His separate lawsuits for the wage and hour violations and for wrongful termination were combined for settlement negotiations.

Yet, during the negotiations when his attorneys urged him to resist settlement and go to trial, “I was the one who told the lawyers, let’s don’t go to court,” Burdette said. “I was the one who said, ‘Let’s settle.’”

Supervisor Morris cited the county’s inability to produce time records showing Burdette’s time as having weakened the county’s position in the negotiations.

Board of Supervisors Attorney Bill McKenzie has also said that he thought the settlement was in the best interest of the county.

Burdette, who was appointed Como Police Chief following his termination as a deputy, and Como Deputy Police Chief Faye Pettis, also a former Panola deputy who had been terminated, had also sued the sheriff and county for wrongful arrest stemming from the November, 2013 altercation at the Como police station between the Como officers and Sheriff Dennis Darby and deputies.

That lawsuit was settled in February for an undisclosed amount.

Still, Burdette said: “I feel like I’m being singled out.”

He points to other lawsuits brought against the sheriff’s department by former employees, including another wrongful termination lawsuit brought by former Deputy Brad Pickett in April, 2013.

That lawsuit was also settled in February, also for an undisclosed amount.

Other lawsuits in federal court naming the sheriff and county as defendants include a wrongful death claim filed by the mother of Charles Willie Lark III, who died in April, 2013 while he was held as an inmate in the Panola county jail.

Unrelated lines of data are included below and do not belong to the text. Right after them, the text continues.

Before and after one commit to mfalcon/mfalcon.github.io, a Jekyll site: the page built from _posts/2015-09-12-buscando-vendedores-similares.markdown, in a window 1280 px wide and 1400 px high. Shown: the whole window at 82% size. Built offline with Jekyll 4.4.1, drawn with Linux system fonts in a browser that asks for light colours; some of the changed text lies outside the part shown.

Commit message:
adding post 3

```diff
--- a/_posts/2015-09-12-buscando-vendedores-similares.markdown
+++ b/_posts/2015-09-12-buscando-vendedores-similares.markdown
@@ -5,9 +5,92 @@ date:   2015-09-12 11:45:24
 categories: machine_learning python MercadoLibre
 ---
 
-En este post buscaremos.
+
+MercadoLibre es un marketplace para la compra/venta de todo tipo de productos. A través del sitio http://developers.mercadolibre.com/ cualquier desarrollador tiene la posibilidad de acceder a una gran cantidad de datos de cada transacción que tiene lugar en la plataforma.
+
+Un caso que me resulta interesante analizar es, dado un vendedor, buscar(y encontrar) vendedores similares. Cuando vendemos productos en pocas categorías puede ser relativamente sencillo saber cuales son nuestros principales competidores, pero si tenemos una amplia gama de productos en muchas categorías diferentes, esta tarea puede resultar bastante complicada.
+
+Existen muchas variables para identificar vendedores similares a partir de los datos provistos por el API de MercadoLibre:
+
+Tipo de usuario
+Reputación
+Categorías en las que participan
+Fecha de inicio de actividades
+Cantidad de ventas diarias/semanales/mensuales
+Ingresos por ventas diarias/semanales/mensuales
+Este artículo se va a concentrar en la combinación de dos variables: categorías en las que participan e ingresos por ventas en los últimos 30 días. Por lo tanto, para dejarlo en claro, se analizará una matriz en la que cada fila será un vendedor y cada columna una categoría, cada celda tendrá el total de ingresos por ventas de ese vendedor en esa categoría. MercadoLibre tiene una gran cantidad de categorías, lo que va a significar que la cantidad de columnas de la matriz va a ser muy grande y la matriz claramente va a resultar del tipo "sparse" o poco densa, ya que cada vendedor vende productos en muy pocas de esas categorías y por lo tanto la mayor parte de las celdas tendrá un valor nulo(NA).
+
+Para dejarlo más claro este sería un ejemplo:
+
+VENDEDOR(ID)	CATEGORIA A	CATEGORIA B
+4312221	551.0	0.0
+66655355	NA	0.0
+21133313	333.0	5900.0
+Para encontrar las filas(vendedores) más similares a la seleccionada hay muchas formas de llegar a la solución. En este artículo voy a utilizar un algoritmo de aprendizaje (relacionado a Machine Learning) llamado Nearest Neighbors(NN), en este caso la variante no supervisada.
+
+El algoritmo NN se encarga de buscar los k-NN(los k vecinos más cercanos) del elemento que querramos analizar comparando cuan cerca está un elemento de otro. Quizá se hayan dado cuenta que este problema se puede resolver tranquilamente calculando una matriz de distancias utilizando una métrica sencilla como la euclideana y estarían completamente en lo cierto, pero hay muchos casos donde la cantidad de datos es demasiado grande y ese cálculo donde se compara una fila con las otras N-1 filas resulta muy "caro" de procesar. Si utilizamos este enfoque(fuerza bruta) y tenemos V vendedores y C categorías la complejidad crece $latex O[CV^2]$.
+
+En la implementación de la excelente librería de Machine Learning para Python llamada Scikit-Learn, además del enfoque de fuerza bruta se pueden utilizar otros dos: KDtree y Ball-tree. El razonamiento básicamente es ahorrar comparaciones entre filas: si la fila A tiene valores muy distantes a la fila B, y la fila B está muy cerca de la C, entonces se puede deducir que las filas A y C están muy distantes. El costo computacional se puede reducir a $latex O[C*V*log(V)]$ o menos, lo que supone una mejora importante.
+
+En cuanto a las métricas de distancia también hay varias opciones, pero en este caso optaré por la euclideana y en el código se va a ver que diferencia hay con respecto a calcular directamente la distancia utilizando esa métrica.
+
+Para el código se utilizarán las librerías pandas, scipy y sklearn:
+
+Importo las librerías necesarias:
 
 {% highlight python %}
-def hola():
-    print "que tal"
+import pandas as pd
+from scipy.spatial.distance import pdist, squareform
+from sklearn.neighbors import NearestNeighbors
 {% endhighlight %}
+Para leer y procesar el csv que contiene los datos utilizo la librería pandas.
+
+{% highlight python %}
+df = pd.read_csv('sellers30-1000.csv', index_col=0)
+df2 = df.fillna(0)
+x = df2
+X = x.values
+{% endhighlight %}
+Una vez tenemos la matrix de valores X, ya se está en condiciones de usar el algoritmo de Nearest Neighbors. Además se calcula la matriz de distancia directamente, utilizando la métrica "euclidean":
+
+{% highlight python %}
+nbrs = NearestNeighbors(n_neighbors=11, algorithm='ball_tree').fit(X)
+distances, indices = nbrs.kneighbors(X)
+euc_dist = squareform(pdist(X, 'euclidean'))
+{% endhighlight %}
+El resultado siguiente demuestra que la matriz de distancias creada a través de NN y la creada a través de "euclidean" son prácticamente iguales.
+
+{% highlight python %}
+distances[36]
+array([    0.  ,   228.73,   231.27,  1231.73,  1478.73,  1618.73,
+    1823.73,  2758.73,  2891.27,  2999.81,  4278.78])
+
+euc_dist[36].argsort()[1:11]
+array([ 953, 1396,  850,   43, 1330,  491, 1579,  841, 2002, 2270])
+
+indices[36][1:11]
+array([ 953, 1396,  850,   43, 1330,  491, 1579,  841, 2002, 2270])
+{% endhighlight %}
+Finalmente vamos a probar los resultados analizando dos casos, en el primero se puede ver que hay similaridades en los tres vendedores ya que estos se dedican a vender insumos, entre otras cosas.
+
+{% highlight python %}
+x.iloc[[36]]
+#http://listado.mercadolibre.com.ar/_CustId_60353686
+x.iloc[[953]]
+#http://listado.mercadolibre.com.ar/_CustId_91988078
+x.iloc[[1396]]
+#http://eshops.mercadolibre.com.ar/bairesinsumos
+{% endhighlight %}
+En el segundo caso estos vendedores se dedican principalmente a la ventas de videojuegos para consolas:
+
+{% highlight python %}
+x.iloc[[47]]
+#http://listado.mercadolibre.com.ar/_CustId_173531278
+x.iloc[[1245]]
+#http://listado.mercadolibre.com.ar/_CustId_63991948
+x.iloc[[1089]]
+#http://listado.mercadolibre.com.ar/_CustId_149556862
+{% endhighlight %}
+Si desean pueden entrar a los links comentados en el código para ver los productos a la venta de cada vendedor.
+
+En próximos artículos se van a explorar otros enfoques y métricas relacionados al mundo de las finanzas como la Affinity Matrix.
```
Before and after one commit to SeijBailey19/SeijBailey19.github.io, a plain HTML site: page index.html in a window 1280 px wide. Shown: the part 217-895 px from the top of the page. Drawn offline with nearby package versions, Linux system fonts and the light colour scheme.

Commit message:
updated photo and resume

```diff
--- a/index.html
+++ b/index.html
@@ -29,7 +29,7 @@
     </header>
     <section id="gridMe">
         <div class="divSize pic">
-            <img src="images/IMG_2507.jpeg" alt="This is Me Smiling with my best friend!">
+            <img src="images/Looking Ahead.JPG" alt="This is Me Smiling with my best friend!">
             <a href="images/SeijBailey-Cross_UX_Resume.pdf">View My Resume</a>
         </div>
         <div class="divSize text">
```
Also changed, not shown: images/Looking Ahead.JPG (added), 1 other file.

“People are going to come to their own conclusions, and that’s fine,” Burdette said, “but everything is in the public record; all you’ve got to do is read it,” he said, alluding to the federal court file.